|Subject:||Books (Book reviews)|
|Author:||Khan, Abdul Qayyum|
|Publication:||Name: Pakistan Development Review Publisher: Pakistan Institute of Development Economics Audience: Academic Format: Magazine/Journal Subject: Business, international; Social sciences Copyright: COPYRIGHT 2009 Reproduced with permission of the Publications Division, Pakistan Institute of Development Economies, Islamabad, Pakistan. ISSN: 0030-9729|
|Issue:||Date: Summer, 2009 Source Volume: 48 Source Issue: 2|
|Topic:||NamedWork: Fiscal Federalism, Principles and Practice of Multiorder Governance (Nonfiction work)|
|Persons:||Reviewee: Boadway, Robin; Shah, Anwar|
Robin Boadway and Anwar Shah. Fiscal Federalism, Principles and
Practice of Multiorder Governance. Cambridge University Press. 2009. 620
pages. Hardbound. US$ 26.95.
The concept of fiscal federalism has drawn much attention over the last three decades. Developments like globalisation and conflicts, local as well regional, have made it crucial to revisit the question of the division of responsibilities amongst various tiers of the government, argue the authors. The book evaluates the merits and demerits of decentratisation and highlights the trade-offs involved in making the right choice between centralisation and decentralisation. The standard criticisms of fiscal federalism are; causes macroeconomic instability, augments regional disparities, and promotes corruption. The authors rebut these criticisms convincingly and argue that a decentralised fiscal system presents the most viable way for improving macroeconomic governance and regional fiscal equity.

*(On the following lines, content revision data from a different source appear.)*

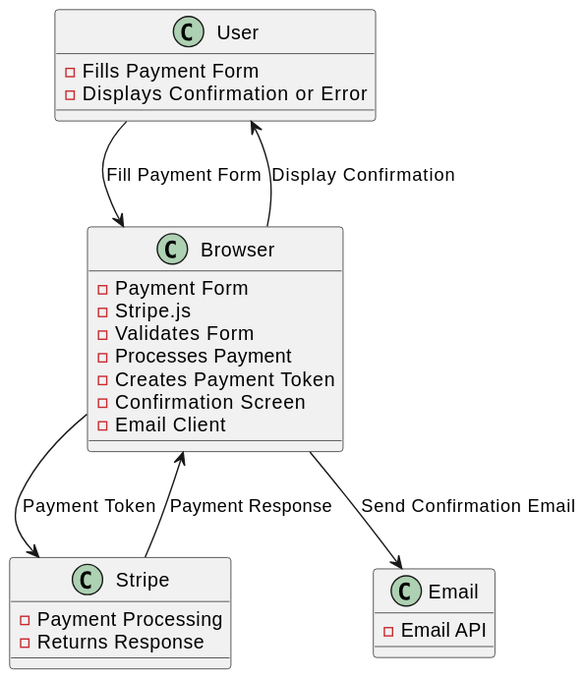
This is docs/browser-data-flow.svg from PaulWheatcroft/payment, a PlantUML export, as it was before one commit.
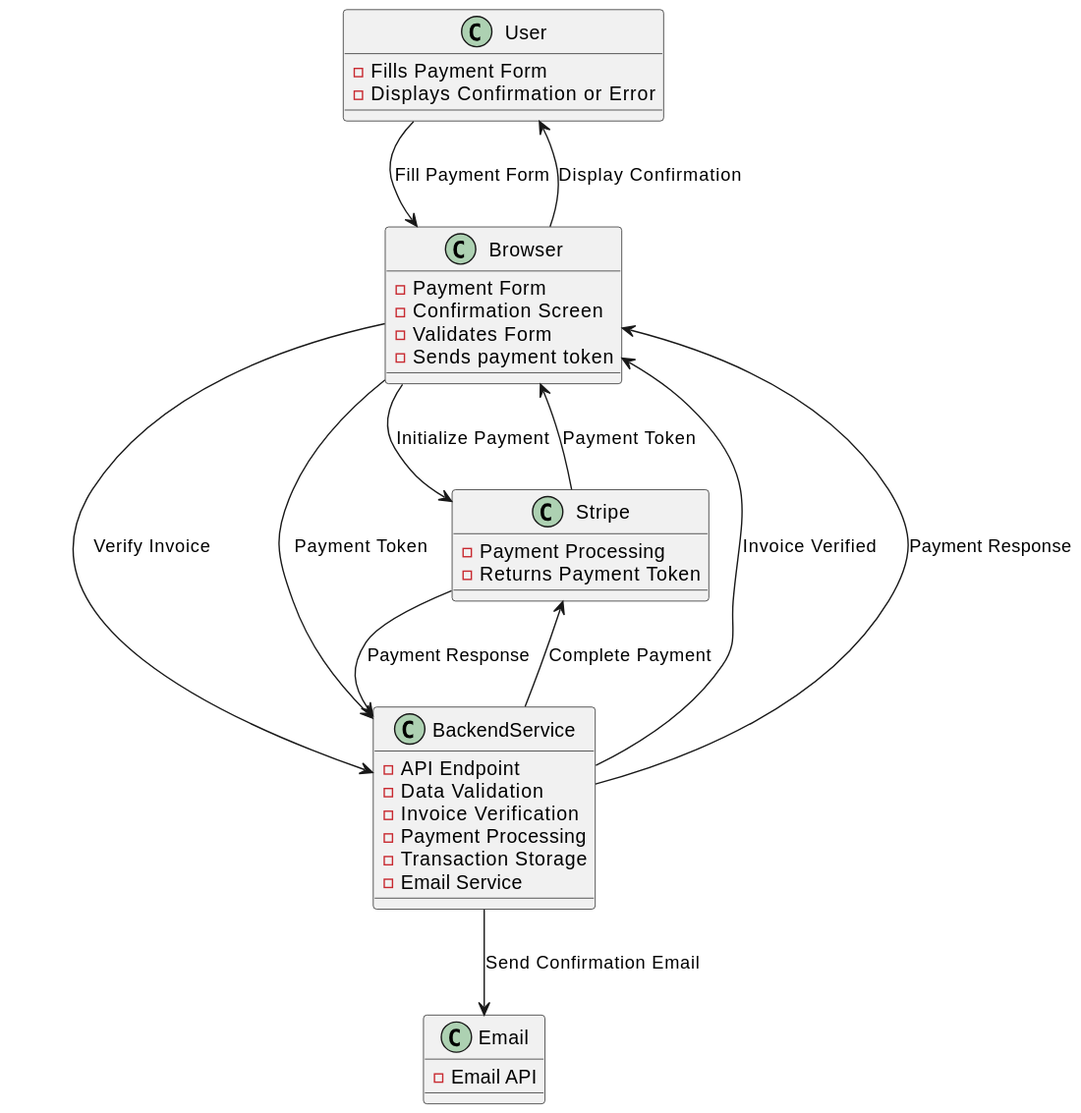
After the change.

Commit message:
Updated data flow diagrams

Change to the diagram source:
```diff
@@ -8,17 +8,23 @@
 
 RECTANGLE Browser {
   - Payment Form
-  - Stripe.js
+  - Confirmation Screen
   - Validates Form
-  - Processes Payment
-  - Creates Payment Token
-  - Confirmation Screen
-  - Email Client
+  - Sends payment token
+}
+
+RECTANGLE BackendService {
+  - API Endpoint
+  - Data Validation
+  - Invoice Verification
+  - Payment Processing
+  - Transaction Storage
+  - Email Service
 }
 
 RECTANGLE Stripe {
   - Payment Processing
-  - Returns Response
+  - Returns Payment Token
 }
 
 RECTANGLE Email {
@@ -26,8 +32,14 @@
 }
 
 User --> Browser : Fill Payment Form
-Browser --> Stripe : Payment Token
-Stripe --> Browser : Payment Response
+Browser --> BackendService : Verify Invoice
+BackendService --> Browser : Invoice Verified
+Browser --> Stripe : Initialize Payment
+Stripe --> Browser : Payment Token
+Browser --> BackendService : Payment Token
+BackendService --> Stripe : Complete Payment
+Stripe --> BackendService : Payment Response
+BackendService --> Browser : Payment Response
 Browser --> User : Display Confirmation
-Browser --> Email : Send Confirmation Email
+BackendService --> Email : Send Confirmation Email
 @enduml
```
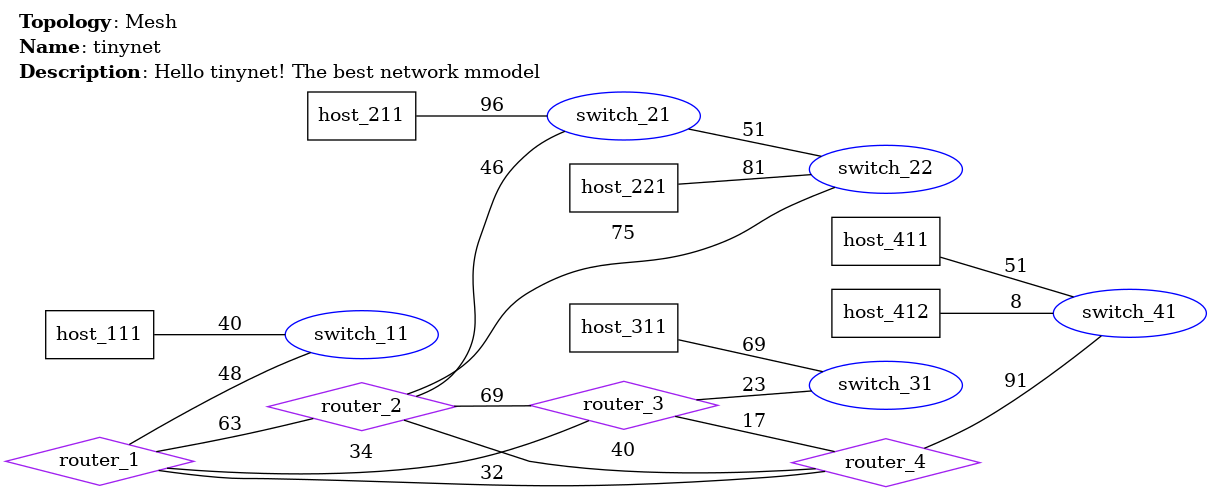
This is conf/image/net.png from zpnst/tinynet, a Graphviz export, as it was before one commit. Its source is kept beside it as conf/data/net.dot.
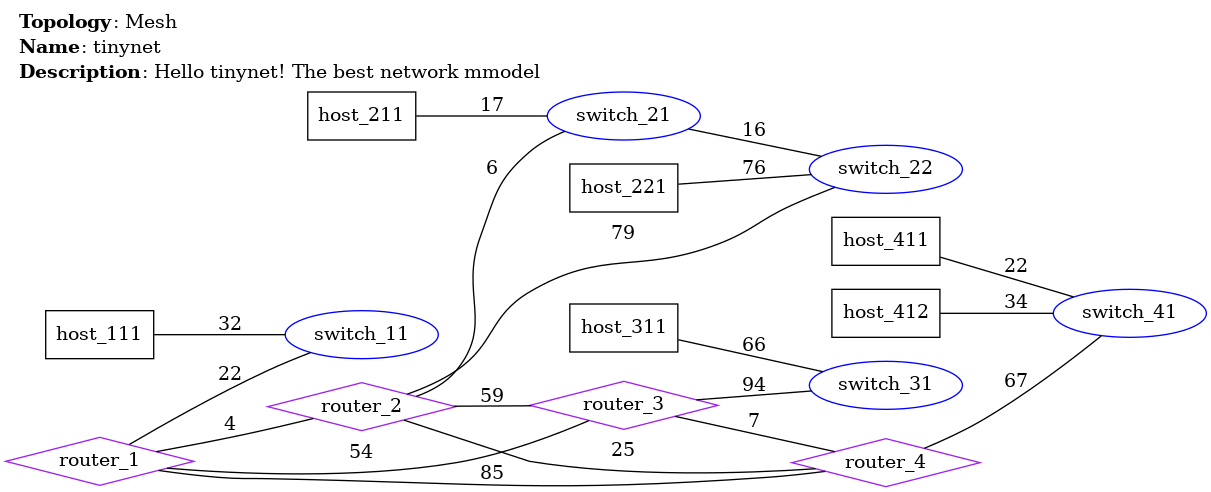
After the commit.

What changed in the source:
```diff
@@ -24,22 +24,22 @@
     "host_311" [shape=box, color=black, label="host_311"];
     "host_411" [shape=box, color=black, label="host_411"];
     "host_412" [shape=box, color=black, label="host_412"];
-    "router_1" -- "router_2" [label="63"];
-    "router_1" -- "router_3" [label="34"];
-    "router_1" -- "router_4" [label="32"];
-    "router_1" -- "switch_11" [label="48"];
-    "router_2" -- "router_3" [label="69"];
-    "router_2" -- "router_4" [label="40"];
-    "router_2" -- "switch_21" [label="46"];
-    "router_2" -- "switch_22" [label="75"];
-    "router_3" -- "router_4" [label="17"];
-    "router_3" -- "switch_31" [label="23"];
-    "router_4" -- "switch_41" [label="91"];
-    "switch_21" -- "switch_22" [label="51"];
-    "host_111" -- "switch_11" [label="40"];
-    "host_211" -- "switch_21" [label="96"];
-    "host_221" -- "switch_22" [label="81"];
-    "host_311" -- "switch_31" [label="69"];
-    "host_411" -- "switch_41" [label="51"];
-    "host_412" -- "switch_41" [label="8"];
+    "router_1" -- "router_2" [label="86"];
+    "router_1" -- "router_3" [label="8"];
+    "router_1" -- "router_4" [label="66"];
+    "router_1" -- "switch_11" [label="9"];
+    "router_2" -- "router_3" [label="95"];
+    "router_2" -- "router_4" [label="89"];
+    "router_2" -- "switch_21" [label="69"];
+    "router_2" -- "switch_22" [label="72"];
+    "router_3" -- "router_4" [label="74"];
+    "router_3" -- "switch_31" [label="91"];
+    "router_4" -- "switch_41" [label="19"];
+    "switch_21" -- "switch_22" [label="10"];
+    "host_111" -- "switch_11" [label="66"];
+    "host_211" -- "switch_21" [label="46"];
+    "host_221" -- "switch_22" [label="50"];
+    "host_311" -- "switch_31" [label="92"];
+    "host_411" -- "switch_41" [label="26"];
+    "host_412" -- "switch_41" [label="5"];
 }
```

The authors present various models of federalism by differentiating between unitary forms and federal forms of constitutions. The local governance models of developed countries discussed in the book furnish lessons for fiscal reform in developing countries. The authors point out that the disparity between the revenue means and expenditures needs of the lower tiers of government is common in countries which have adopted a federalist structure. Such fiscal gaps, they argue, should be eased by transferring federal sources of revenue to the sub-national governments. The authors favour lesser reliance on intergovernmental transfers by the sub-national governments. They point out that in OECD countries, inter-governmental transfers, on average, constitute only about one- third of the sub-national expenditures, whereas this figure is as high as 60 per cent for developing countries. The authors recommend lesser inter-governmental transfers as the aim as this allows greater autonomy to the lower tiers of the government.
Talking about the function of sub-national governments, the authors emphasise that local governance not only involves providing local services, like sanitation and street lightning, but also includes protecting the life and liberty of the citizens. The authors view the expenditures on health and education as the most essential amongst the various kinds of public expenditures at the local level. They argue that the decentralised process of decision-making should lead to the kind of public service delivery that is consistent with local preferences
The book summarises the vast and varied literature on the construction of fiscal constitutions and their implementation. It suggests that as the fiscal constitutions sketch the process of revenue generation and expenditures at various tiers of government, therefore, regulatory checks should be part and parcel of the fiscal constitution for responsible, decentralised governance.
|Gale Copyright:||Copyright 2009 Gale, Cengage Learning. All rights reserved.|